**ACTIVITY**
Find how many lines below hold "ratioNew", and give that number as the entire answer.
▼
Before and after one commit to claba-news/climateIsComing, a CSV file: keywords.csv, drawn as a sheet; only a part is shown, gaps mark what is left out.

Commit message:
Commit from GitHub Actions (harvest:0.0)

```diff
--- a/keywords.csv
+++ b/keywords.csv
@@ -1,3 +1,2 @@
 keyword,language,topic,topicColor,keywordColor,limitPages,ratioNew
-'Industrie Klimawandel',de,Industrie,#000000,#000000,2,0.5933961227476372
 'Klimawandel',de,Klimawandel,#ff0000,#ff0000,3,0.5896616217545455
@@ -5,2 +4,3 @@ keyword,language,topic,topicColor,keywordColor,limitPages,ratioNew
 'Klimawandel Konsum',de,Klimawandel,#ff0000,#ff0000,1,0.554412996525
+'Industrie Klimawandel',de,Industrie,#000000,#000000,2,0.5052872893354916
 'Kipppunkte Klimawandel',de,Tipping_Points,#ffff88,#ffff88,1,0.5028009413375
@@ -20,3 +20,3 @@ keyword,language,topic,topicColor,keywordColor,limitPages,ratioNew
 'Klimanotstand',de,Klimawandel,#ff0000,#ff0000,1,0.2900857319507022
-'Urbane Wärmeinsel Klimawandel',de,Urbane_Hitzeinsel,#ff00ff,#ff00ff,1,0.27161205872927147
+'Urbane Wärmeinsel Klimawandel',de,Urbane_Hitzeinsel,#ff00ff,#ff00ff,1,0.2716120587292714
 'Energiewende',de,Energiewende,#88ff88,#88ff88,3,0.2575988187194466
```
▲
▼
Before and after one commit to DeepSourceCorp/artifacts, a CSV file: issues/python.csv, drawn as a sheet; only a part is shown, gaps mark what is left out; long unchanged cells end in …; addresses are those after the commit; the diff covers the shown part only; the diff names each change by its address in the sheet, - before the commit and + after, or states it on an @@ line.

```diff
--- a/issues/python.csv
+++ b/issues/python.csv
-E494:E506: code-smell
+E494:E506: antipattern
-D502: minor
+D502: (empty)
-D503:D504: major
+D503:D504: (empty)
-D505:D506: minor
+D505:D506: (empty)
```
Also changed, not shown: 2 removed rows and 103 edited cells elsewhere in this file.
▲
**TASK RESPONSE**
3